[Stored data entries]
☆ ☆ ☆ ☆ ☆

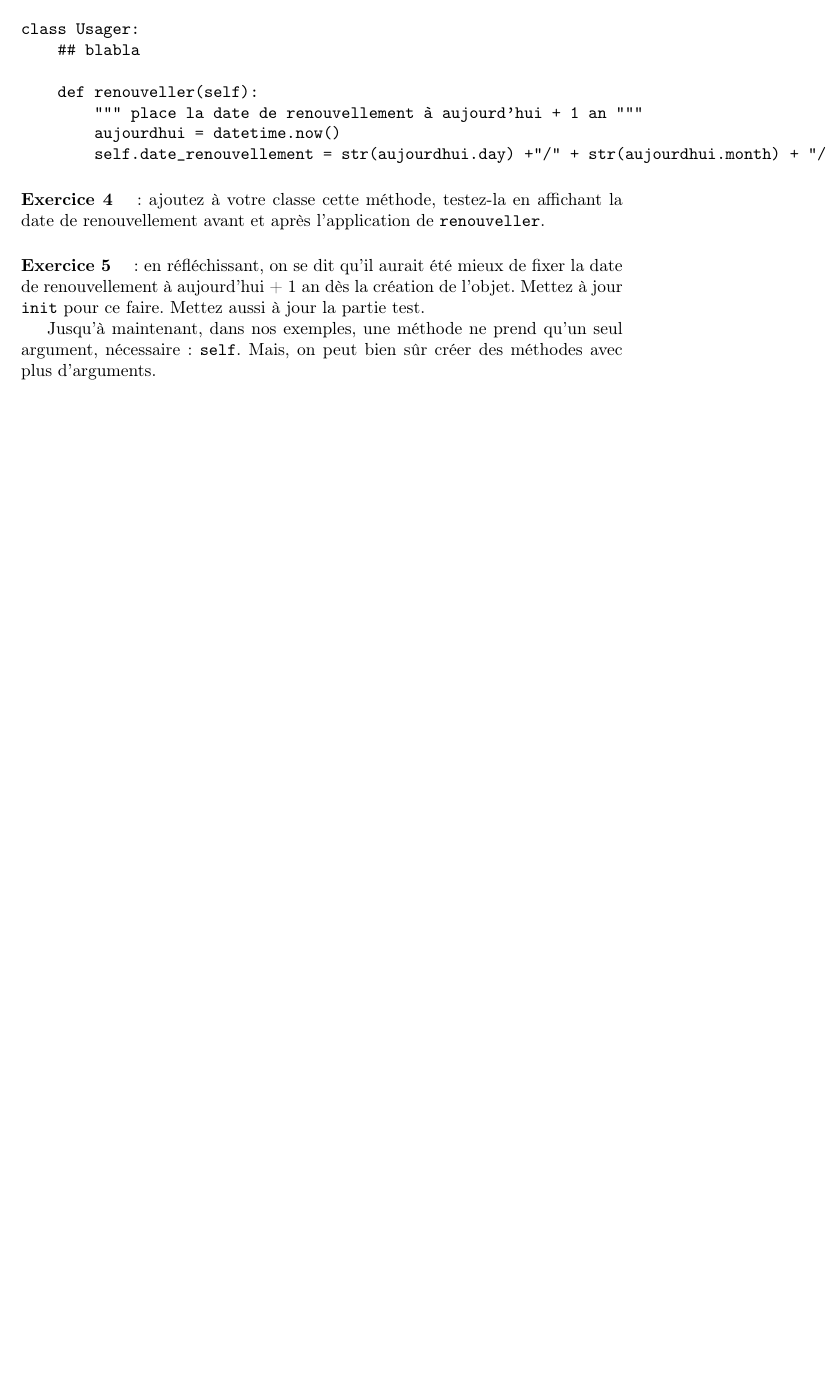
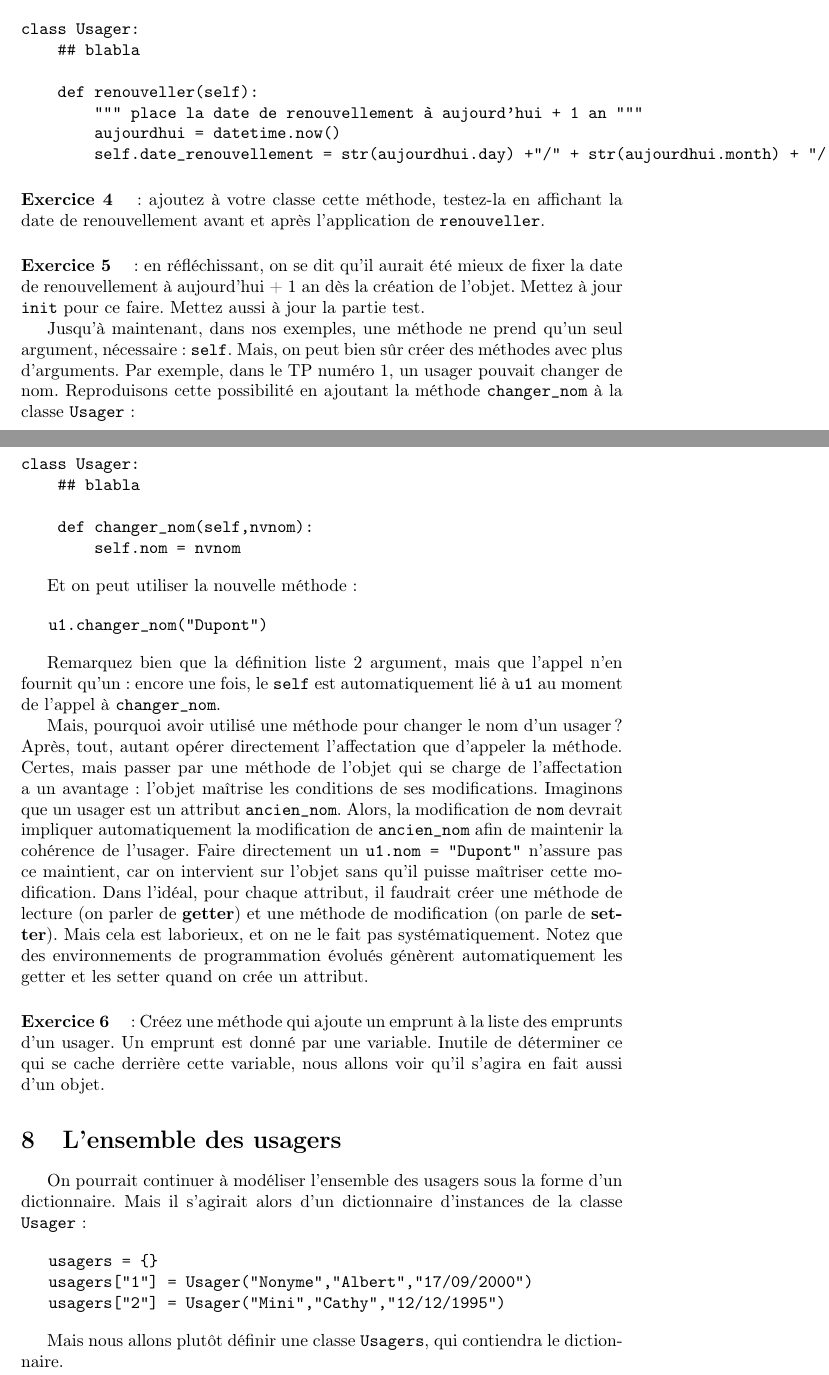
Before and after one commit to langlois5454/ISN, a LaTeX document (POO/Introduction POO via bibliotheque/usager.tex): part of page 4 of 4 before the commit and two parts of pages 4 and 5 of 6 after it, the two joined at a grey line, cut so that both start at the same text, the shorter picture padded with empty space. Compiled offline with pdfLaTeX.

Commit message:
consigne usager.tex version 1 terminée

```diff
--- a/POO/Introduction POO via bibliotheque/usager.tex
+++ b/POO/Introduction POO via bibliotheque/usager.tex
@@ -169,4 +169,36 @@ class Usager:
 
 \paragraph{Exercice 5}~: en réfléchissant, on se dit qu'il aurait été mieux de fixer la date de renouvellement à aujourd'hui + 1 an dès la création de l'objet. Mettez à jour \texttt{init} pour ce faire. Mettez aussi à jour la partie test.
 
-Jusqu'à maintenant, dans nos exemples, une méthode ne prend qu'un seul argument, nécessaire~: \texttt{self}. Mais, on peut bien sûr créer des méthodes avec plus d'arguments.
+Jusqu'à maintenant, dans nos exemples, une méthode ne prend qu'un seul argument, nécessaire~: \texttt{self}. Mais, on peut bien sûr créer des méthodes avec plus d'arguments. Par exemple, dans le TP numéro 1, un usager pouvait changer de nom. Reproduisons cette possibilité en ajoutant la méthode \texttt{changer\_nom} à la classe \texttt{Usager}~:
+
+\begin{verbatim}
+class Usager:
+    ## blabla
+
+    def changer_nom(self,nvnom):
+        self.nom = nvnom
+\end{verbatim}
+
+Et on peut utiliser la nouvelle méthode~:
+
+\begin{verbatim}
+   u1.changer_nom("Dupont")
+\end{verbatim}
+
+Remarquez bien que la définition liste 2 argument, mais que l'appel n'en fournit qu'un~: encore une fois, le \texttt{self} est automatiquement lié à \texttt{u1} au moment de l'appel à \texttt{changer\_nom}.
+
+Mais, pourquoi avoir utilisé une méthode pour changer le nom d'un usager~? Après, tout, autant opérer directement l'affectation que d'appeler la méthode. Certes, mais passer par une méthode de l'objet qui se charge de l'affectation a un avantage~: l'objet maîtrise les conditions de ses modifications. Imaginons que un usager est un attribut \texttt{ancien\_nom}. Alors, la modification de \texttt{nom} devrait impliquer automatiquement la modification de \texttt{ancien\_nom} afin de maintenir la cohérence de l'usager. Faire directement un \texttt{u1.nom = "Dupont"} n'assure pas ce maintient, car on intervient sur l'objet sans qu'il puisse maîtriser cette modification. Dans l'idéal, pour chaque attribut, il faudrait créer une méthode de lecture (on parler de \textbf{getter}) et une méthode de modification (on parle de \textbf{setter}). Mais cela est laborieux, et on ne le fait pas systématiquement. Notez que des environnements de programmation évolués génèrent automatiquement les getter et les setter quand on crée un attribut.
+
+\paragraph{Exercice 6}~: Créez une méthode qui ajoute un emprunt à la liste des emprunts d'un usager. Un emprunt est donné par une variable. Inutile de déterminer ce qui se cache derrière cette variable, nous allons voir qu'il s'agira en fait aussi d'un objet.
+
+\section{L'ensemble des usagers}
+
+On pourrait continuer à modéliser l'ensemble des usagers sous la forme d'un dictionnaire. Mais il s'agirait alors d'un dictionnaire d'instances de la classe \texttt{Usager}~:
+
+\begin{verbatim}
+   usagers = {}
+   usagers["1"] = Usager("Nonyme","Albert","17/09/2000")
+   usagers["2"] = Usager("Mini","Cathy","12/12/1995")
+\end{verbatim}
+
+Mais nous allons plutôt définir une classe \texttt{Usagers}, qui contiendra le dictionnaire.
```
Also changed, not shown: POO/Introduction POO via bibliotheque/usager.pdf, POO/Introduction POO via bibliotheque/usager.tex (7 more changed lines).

☆ ☆ ☆ ☆ ☆

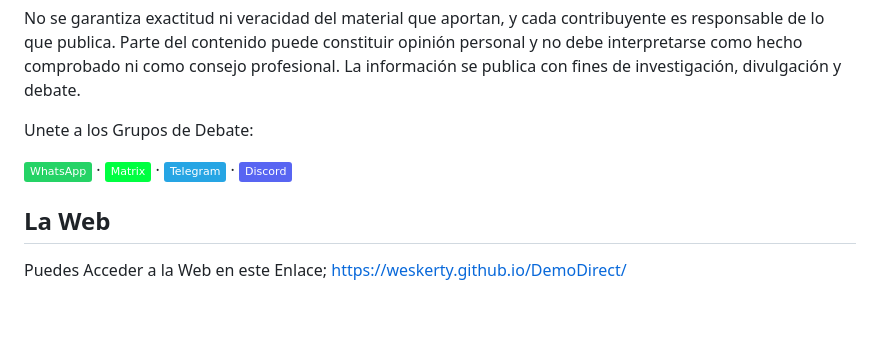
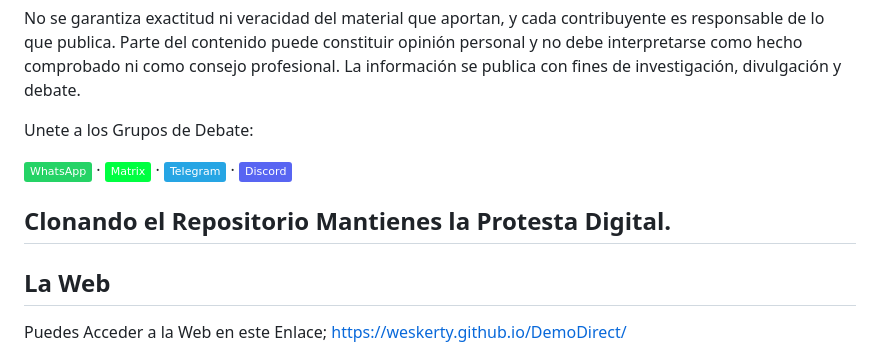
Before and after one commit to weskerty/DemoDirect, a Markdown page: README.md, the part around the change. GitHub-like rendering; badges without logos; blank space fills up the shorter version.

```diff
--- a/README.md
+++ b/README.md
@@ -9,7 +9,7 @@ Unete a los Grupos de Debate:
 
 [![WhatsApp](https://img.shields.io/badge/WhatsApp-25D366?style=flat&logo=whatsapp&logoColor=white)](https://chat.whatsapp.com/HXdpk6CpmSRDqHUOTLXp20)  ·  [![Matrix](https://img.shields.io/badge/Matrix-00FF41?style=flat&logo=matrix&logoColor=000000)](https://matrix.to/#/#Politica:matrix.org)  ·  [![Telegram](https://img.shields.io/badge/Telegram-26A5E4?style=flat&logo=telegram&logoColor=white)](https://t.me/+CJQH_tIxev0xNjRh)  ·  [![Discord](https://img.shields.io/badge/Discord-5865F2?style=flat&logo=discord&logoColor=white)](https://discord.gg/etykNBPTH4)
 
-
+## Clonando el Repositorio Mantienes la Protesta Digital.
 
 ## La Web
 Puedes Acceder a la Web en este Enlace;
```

☆ ☆ ☆ ☆ ☆

Copy out every line in the entries above that holds "self".

-Jusqu'à maintenant, dans nos exemples, une méthode ne prend qu'un seul argument, nécessaire~: \texttt{self}. Mais, on peut bien sûr créer des méthodes avec plus d'arguments.
+Jusqu'à maintenant, dans nos exemples, une méthode ne prend qu'un seul argument, nécessaire~: \texttt{self}. Mais, on peut bien sûr créer des méthodes avec plus d'arguments. Par exemple, dans le TP numéro 1, un usager pouvait changer de nom. Reproduisons cette possibilité en ajoutant la méthode \texttt{changer\_nom} à la classe \texttt{Usager}~:
+    def changer_nom(self,nvnom):
+        self.nom = nvnom
+Remarquez bien que la définition liste 2 argument, mais que l'appel n'en fournit qu'un~: encore une fois, le \texttt{self} est automatiquement lié à \texttt{u1} au moment de l'appel à \texttt{changer\_nom}.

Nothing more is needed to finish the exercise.